### WHAT YOU ARE ASKED TO DO
Should the word "this" occur in a line of the records, copy that line.

### PROVIDED INFORMATION
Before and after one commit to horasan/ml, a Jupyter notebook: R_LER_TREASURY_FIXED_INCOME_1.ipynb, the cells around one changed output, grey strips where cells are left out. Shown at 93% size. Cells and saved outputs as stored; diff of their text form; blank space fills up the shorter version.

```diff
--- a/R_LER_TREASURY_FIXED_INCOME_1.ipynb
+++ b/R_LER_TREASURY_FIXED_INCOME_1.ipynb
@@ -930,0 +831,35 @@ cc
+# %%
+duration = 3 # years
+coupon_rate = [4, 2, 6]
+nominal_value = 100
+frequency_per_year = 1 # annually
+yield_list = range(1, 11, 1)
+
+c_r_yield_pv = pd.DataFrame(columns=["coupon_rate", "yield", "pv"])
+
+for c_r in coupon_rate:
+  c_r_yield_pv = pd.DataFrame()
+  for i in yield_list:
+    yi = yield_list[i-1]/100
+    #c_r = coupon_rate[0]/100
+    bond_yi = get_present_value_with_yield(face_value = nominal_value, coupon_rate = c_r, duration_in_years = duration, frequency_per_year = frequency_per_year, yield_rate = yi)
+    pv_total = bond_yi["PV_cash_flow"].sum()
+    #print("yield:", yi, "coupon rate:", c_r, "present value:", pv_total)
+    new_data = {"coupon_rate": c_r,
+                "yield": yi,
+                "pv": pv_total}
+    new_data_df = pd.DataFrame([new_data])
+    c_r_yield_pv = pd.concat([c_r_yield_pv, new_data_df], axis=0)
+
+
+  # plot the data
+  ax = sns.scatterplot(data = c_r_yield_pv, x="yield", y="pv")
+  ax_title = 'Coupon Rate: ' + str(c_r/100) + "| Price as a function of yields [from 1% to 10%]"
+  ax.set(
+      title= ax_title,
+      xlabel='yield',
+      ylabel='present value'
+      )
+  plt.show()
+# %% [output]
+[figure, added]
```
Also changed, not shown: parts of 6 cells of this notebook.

* * *

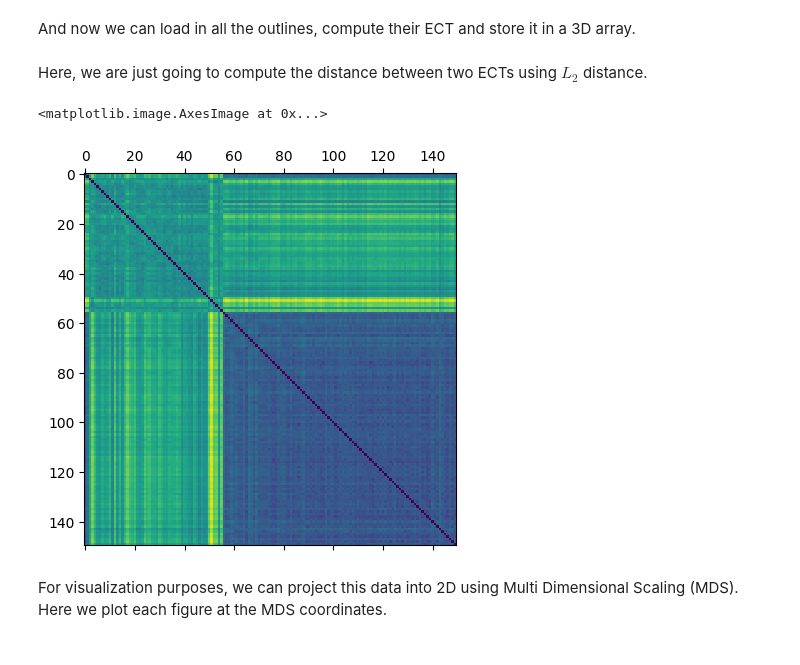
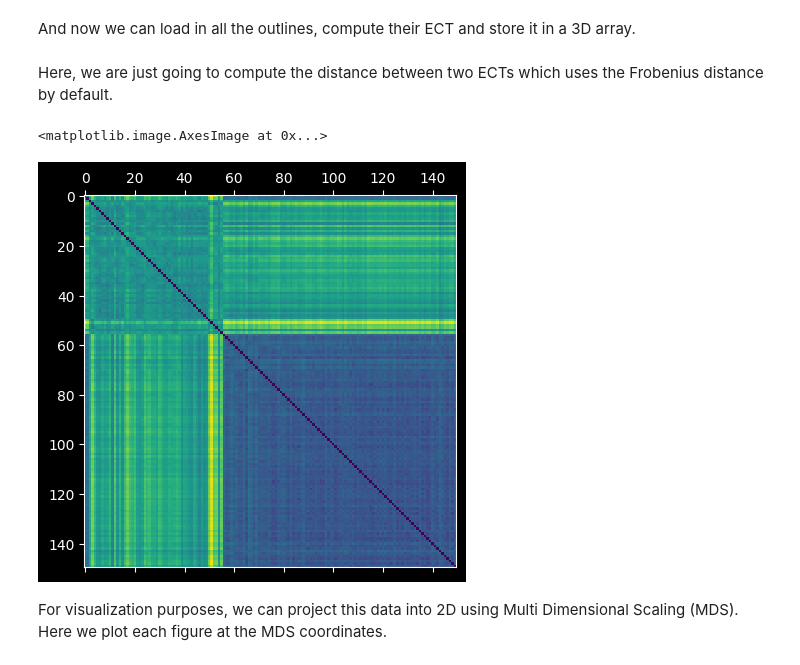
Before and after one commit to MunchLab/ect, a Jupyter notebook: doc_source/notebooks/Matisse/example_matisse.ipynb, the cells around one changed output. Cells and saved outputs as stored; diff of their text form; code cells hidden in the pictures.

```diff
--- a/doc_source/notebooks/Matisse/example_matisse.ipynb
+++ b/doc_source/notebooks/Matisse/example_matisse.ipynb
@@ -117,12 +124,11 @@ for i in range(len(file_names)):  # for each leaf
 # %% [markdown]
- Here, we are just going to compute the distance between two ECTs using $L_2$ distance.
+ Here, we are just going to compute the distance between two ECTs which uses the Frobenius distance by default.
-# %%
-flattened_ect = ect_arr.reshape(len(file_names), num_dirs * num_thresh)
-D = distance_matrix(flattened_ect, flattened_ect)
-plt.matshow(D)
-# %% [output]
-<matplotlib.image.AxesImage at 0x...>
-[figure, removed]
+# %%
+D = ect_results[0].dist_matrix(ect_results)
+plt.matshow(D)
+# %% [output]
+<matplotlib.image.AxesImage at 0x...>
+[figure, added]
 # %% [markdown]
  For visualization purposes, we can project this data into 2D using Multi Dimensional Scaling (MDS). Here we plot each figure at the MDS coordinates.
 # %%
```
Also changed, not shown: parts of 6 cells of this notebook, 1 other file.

### THE COMPLETED TASK
Also changed, not shown: parts of 6 cells of this notebook.
  For visualization purposes, we can project this data into 2D using Multi Dimensional Scaling (MDS). Here we plot each figure at the MDS coordinates.
Also changed, not shown: parts of 6 cells of this notebook, 1 other file.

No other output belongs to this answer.